The Palestinians are so divided between Hamas and Fatah, and the U.S. administration has been so careful not to show any interest in dealing with Hamas that this issue is really almost unresolvable.
Intellectually the administration understands that a divided Palestinian entity is an obstacle to reaching, implementing, and sustaining a peace agreement. This is opposed to the views of others that it’s better to have them divided because then we can deal with the "good guys" and the "bad guys" would be cut out. I think it could become extremely toxic. It would be damaging to President Abbas, to Fatah, and to the Palestinian Authority in Ramallah if we were to now start engaging with Hamas. And also there fear is that if Hamas were part of the picture, you’d give the government in Israel another reason to try to stall the negotiations on the grounds that why should they be negotiating when the party on the other side includes a group that won’t recognize Israel and has sought its destruction.
Is there a middle road?
The administration should start thinking of what are the steps that can be taken to start a process of engagement with Hamas--which doesn’t have to be U.S. engagement with Hamas; it could be third-party engagement with Hamas, whether it’s individuals or third countries.
Well Egypt of course has been trying to reconcile the Palestinians for months now.
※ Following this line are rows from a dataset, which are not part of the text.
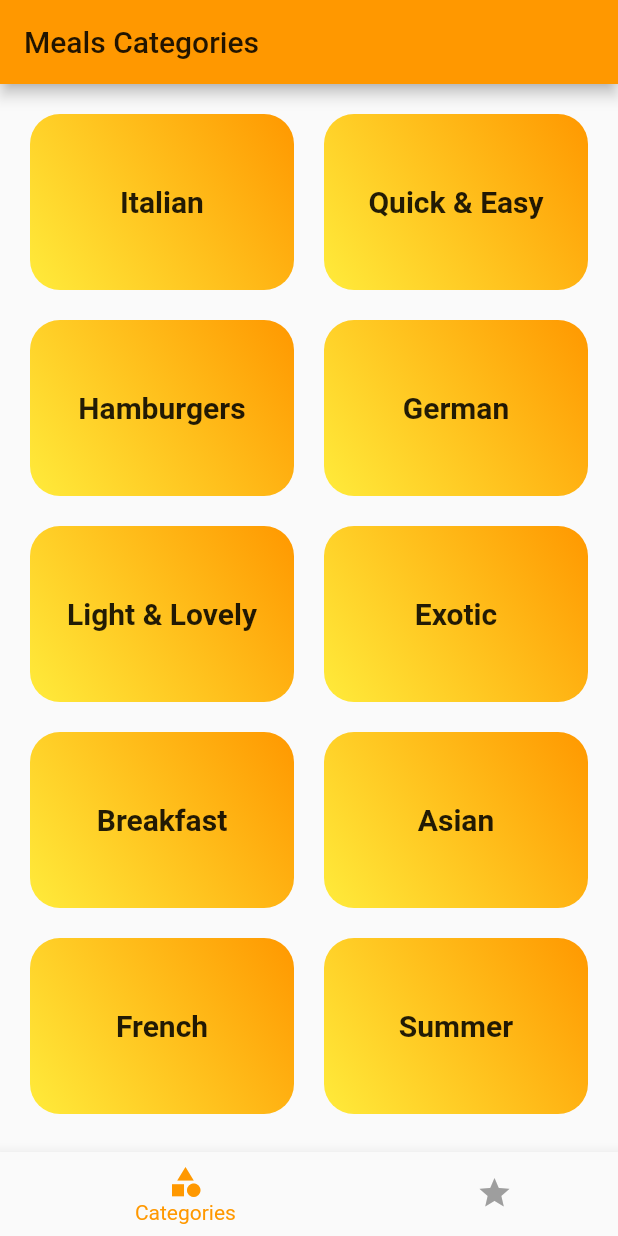
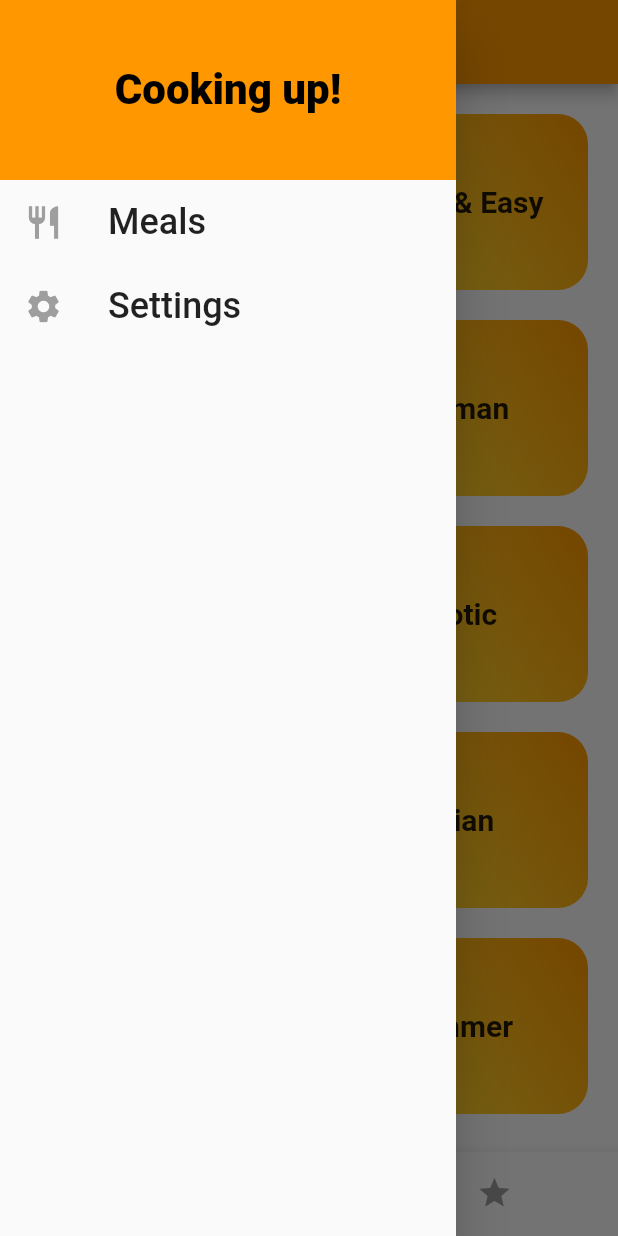
Before and after one commit to sniper0110/MealApp, a Flutter app: the screen it shows after launch, with the side drawer open (before the commit the screen has no drawer), on a phone screen of 412 x 824 dp. Run offline on Flutter 3.47's test engine with Material 2 defaults, Android fonts, the phone set to English and light mode, and no system bars; our stand-ins replace google_fonts.

Commit message:
Adding Drawer to the screen

```diff
--- a/lib/main.dart
+++ b/lib/main.dart
@@ -1,9 +1,9 @@
 import 'package:flutter/material.dart';
 
-import './widgets/MealTypesScreen.dart';
 import './widgets/MealTypeDescriptionScreen.dart';
 import './widgets/MealPreparationScreen.dart';
 import './widgets/TabsScreen.dart';
+import './widgets/SettingsScreen.dart';
 
 void main() => runApp(MyApp());
 
@@ -22,6 +22,7 @@ class MyApp extends StatelessWidget {
         '/': (_) => TabsScreen(),
         MealTypeDescriptionScreen.routeName : (_) => MealTypeDescriptionScreen(),
         MealPreparationScreen.routeName : (_) => MealPreparationScreen(),
+        SettingsScreen.routeName : (_) => SettingsScreen(),
       },
     );
   }
--- a/lib/widgets/MealTypesScreen.dart
+++ b/lib/widgets/MealTypesScreen.dart
@@ -5,6 +5,7 @@ import '../dummy-data.dart';
 import 'MealTypeItem.dart';
 
 class MealTypesScreen extends StatelessWidget {
+
   List<MealType> meals_types = DUMMY_CATEGORIES;
 
   @override
--- /dev/null
+++ b/lib/widgets/MyCustomDrawer.dart
@@ -0,0 +1,62 @@
+import 'package:flutter/material.dart';
+import 'SettingsScreen.dart';
+
+
+class MyCustomDrawer extends StatelessWidget {
+  @override
+  Widget build(BuildContext context) {
+    return Drawer(
+      child: Column(
+        children: <Widget>[
+          Container(
+            child: Text(
+              "Cooking up!",
+              style: TextStyle(
+                color: Colors.black,
+                fontSize: 28,
+                fontWeight: FontWeight.w900,
+              ),
+              //textAlign: TextAlign.center,
+            ),
+            color: Theme.of(context).primaryColor,
+            height: 120,
+            width: double.infinity,
+            alignment: AlignmentDirectional.center,
+          ),
+          ListTile(
+            leading: Icon(
+              Icons.restaurant,
+              color: Colors.grey,
+              size: 26,
+            ),
+            title: Text(
+              "Meals",
+              style: TextStyle(
+                fontSize: 24,
+              ),
+            ),
+            onTap: () {
+              Navigator.of(context).pushNamed('/');
+            },
+          ),
+          ListTile(
+            leading: Icon(
+              Icons.settings,
+              color: Colors.grey,
+              size: 26,
+            ),
+            title: Text(
+              "Settings",
+              style: TextStyle(
+                fontSize: 24,
+              ),
+            ),
+            onTap: () {
+              Navigator.of(context).pushNamed(SettingsScreen.routeName);
+            },
+          ),
+        ],
+      ),
+    );
+  }
+}
--- /dev/null
+++ b/lib/widgets/SettingsScreen.dart
@@ -0,0 +1,19 @@
+import 'package:flutter/material.dart';
+
+class SettingsScreen extends StatelessWidget {
+
+  static String routeName = '/settings_screen';
+
+  @override
+  Widget build(BuildContext context) {
+    return Scaffold(
+      appBar: AppBar(
+        title: Text("Settings"),
+      ),
+      body: Container(
+        child: Text("This is the settings screen!"),
+        alignment: AlignmentDirectional.center,
+      ),
+    );
+  }
+}
--- a/lib/widgets/TabsScreen.dart
+++ b/lib/widgets/TabsScreen.dart
@@ -2,6 +2,8 @@ import 'package:flutter/material.dart';
 
 import 'MealTypesScreen.dart';
 import 'FavoritesScreen.dart';
+import 'MyCustomDrawer.dart';
+
 
 class TabsScreen extends StatefulWidget {
   @override
@@ -54,6 +56,7 @@ class _TabsScreenState extends State<TabsScreen> {
           ),
         ],
       ),
+      drawer: MyCustomDrawer(),
     );
   }
 }
```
Egypt is both judge and party. It has its own important interests at stake-it fears Hamas because of the Muslim brotherhood, it has interests vis-à-vis Gaza. So yes, they can do their share, but they’re not the ones who I think can do the kind of indirect contact that is going to be needed at some point. What we need to think about is what we really want from Hamas. I don’t know whether Hamas as a movement can truly evolve in the way that we would like or not. I think that needs to be put to the test. What I do know is that current policy aimed at weakening Hamas by isolating Gaza and by trying to ignore Hamas hasn’t worked. Hamas is too strong on the ground; it has too many tools and too many instruments at its disposal to remind people of its existence; the attempt to cut Gaza off has in fact entrenched Hamas’ rule there. And because the peace process is in the place it is, there are enough Palestinians who will lose faith in Fatah and will be attracted to Hamas.
Netanyahu insists that the Palestinians and Arabs have to recognize Israel as a "Jewish state." Is that a new demand?
It’s new and it’s not. Prime Minister Barak raised it at Camp David [in 2000] but the Palestinians shot it down. When Prime Minister Netanyahu said that, I thought you could look at it in two ways. You could say, "Oh it’s just a pretext, he’s just raising another new obstacle." But the fact that he picked that issue to raise out of others that he could have raised was not a coincidence. It’s because it reflects the yearnings, concerns, aspirations of the Jewish people of Israel. What he mentioned became and was a very consensual position because Israelis deep down doubt whether the Palestinians-even those who are prepared to sign a peace agreement-truly accept and recognize the legitimacy of a Jewish state in their midst. So when Prime Minister Netanyahu said that I think we have to take it seriously, just as I think we have to take it seriously when Palestinians speak about refugee rights; these are not simply things that they throw out there.